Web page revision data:

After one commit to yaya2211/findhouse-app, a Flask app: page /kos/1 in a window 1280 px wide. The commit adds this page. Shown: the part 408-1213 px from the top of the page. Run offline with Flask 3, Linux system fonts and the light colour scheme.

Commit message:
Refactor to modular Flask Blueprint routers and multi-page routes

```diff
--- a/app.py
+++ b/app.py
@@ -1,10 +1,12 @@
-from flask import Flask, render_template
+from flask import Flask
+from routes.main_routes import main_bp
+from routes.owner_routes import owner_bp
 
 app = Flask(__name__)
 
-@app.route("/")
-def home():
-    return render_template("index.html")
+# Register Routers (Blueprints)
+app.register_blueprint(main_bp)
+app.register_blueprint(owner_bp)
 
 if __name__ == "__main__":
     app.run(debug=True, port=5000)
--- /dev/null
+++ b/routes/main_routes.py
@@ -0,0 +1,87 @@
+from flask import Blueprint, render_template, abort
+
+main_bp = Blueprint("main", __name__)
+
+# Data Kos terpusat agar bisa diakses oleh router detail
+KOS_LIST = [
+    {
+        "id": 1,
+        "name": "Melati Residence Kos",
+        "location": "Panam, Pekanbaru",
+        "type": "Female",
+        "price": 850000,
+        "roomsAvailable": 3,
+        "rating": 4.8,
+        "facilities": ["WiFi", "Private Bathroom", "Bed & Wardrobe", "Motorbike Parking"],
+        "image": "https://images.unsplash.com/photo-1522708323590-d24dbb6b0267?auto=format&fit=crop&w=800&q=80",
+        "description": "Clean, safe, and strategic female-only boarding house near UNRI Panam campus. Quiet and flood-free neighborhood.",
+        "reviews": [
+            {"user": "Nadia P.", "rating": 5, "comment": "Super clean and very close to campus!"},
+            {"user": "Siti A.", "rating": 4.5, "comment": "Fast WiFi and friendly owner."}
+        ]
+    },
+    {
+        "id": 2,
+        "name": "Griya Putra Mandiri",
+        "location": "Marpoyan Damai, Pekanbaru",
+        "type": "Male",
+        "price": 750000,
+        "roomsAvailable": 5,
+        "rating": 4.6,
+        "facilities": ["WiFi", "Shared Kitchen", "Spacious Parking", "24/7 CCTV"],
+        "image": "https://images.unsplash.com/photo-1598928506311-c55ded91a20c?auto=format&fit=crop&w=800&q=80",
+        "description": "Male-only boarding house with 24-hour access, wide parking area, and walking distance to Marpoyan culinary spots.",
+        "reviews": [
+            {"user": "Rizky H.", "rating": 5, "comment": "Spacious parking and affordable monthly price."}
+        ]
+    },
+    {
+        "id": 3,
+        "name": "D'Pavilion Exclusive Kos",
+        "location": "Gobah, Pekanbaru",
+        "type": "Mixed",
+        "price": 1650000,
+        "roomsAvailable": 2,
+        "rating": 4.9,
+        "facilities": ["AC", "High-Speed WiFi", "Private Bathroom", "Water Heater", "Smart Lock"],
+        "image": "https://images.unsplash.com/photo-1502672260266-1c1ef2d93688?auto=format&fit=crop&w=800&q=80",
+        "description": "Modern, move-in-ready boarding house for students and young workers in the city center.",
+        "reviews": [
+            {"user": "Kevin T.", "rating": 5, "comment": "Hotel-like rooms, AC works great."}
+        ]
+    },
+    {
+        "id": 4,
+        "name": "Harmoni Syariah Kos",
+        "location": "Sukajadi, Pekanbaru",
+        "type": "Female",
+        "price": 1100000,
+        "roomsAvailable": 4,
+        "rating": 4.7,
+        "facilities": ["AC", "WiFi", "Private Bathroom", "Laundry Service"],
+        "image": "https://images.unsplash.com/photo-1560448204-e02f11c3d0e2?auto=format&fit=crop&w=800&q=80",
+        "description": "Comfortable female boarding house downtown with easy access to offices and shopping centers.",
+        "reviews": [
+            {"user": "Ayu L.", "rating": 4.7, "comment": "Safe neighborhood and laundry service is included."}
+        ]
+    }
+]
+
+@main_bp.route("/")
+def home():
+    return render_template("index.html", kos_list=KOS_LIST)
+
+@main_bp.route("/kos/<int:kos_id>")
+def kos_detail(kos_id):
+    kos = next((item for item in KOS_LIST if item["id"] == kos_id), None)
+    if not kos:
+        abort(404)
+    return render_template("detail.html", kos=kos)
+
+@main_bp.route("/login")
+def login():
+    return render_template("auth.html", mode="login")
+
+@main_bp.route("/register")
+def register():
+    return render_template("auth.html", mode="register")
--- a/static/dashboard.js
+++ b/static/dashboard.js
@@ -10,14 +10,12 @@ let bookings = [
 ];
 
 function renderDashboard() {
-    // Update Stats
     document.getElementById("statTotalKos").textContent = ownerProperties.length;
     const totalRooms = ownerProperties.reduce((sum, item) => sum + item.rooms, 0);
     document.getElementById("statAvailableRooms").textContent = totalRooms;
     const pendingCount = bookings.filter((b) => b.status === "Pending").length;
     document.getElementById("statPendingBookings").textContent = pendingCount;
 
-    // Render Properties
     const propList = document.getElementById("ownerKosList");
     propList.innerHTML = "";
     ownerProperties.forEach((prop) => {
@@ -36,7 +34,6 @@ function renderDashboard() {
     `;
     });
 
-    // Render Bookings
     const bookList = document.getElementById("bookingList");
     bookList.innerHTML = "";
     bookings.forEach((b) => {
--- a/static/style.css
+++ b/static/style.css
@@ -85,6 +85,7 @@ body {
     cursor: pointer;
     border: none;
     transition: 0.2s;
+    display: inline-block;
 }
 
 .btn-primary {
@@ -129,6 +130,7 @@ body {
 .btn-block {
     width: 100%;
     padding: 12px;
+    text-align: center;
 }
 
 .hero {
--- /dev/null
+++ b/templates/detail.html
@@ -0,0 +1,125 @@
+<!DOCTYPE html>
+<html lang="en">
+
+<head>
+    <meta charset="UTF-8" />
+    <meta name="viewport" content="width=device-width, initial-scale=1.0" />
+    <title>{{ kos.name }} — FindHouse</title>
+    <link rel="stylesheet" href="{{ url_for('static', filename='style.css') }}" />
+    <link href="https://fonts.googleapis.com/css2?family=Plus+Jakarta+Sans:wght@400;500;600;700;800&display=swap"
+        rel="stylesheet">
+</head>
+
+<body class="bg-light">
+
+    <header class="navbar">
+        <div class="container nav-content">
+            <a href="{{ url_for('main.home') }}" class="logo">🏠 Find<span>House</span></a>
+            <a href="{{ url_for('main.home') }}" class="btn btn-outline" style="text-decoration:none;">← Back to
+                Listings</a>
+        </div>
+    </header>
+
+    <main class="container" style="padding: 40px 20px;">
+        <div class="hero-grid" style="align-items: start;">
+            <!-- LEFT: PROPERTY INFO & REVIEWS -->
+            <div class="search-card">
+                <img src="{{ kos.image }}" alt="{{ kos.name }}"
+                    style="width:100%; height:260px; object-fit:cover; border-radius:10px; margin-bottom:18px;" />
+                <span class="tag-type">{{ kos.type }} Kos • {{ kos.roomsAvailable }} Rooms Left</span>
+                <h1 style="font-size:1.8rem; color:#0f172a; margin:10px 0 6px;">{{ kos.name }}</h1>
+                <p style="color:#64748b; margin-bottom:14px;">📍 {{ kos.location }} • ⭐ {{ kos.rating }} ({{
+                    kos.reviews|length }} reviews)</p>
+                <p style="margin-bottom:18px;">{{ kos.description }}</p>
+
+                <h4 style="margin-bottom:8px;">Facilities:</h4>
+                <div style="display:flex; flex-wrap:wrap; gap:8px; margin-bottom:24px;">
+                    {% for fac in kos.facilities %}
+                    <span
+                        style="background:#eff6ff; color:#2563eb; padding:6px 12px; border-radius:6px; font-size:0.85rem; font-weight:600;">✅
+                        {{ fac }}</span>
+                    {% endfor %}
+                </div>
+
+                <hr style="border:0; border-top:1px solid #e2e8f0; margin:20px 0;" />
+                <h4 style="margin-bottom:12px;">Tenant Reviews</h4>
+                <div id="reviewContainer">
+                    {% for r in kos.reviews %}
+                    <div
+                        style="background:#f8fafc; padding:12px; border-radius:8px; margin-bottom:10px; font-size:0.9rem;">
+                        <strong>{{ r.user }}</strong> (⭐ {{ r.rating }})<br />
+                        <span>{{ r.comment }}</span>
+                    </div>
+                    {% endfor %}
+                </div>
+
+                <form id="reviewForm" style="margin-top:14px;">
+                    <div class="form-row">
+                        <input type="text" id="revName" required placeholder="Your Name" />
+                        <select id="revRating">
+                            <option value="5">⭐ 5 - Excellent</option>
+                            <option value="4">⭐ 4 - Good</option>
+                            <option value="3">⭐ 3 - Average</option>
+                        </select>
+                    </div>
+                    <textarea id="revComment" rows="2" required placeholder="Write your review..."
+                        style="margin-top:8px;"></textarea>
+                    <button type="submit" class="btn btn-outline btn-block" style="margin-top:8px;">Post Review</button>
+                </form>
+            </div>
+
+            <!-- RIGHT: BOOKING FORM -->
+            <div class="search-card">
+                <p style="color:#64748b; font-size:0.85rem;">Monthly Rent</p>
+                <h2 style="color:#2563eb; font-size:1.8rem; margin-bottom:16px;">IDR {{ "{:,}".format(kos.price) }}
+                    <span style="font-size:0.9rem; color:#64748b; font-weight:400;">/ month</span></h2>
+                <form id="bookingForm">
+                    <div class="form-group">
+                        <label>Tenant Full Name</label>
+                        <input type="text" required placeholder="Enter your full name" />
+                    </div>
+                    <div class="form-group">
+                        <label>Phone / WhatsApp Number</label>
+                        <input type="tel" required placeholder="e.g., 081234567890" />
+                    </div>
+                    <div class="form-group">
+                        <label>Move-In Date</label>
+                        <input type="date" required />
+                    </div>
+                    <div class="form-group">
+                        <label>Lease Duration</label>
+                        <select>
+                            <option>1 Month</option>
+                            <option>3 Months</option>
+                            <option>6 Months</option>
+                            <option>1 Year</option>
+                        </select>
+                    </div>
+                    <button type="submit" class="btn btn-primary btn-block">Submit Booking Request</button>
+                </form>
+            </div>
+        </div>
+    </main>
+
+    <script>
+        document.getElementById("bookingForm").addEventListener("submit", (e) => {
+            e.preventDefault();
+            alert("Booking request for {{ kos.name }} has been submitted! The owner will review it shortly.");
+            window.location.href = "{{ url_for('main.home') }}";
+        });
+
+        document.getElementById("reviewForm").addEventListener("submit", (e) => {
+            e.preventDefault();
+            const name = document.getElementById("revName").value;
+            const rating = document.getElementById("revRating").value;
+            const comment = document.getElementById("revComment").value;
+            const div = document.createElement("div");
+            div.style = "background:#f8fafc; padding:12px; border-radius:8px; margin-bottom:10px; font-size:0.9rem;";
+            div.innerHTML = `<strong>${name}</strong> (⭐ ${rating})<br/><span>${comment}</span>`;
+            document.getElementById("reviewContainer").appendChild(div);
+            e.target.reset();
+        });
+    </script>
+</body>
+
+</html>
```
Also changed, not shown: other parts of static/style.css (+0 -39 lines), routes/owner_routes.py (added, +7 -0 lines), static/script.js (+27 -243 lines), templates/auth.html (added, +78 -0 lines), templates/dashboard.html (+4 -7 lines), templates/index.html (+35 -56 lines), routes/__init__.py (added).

WORK REQUIRED:
In the lines above, find each one with "getElementById" and list it.

SOLVED EXERCISE:
     document.getElementById("statTotalKos").textContent = ownerProperties.length;
     document.getElementById("statAvailableRooms").textContent = totalRooms;
     document.getElementById("statPendingBookings").textContent = pendingCount;
     const propList = document.getElementById("ownerKosList");
     const bookList = document.getElementById("bookingList");
+        document.getElementById("bookingForm").addEventListener("submit", (e) => {
+        document.getElementById("reviewForm").addEventListener("submit", (e) => {
+            const name = document.getElementById("revName").value;
+            const rating = document.getElementById("revRating").value;
+            const comment = document.getElementById("revComment").value;
+            document.getElementById("reviewContainer").appendChild(div);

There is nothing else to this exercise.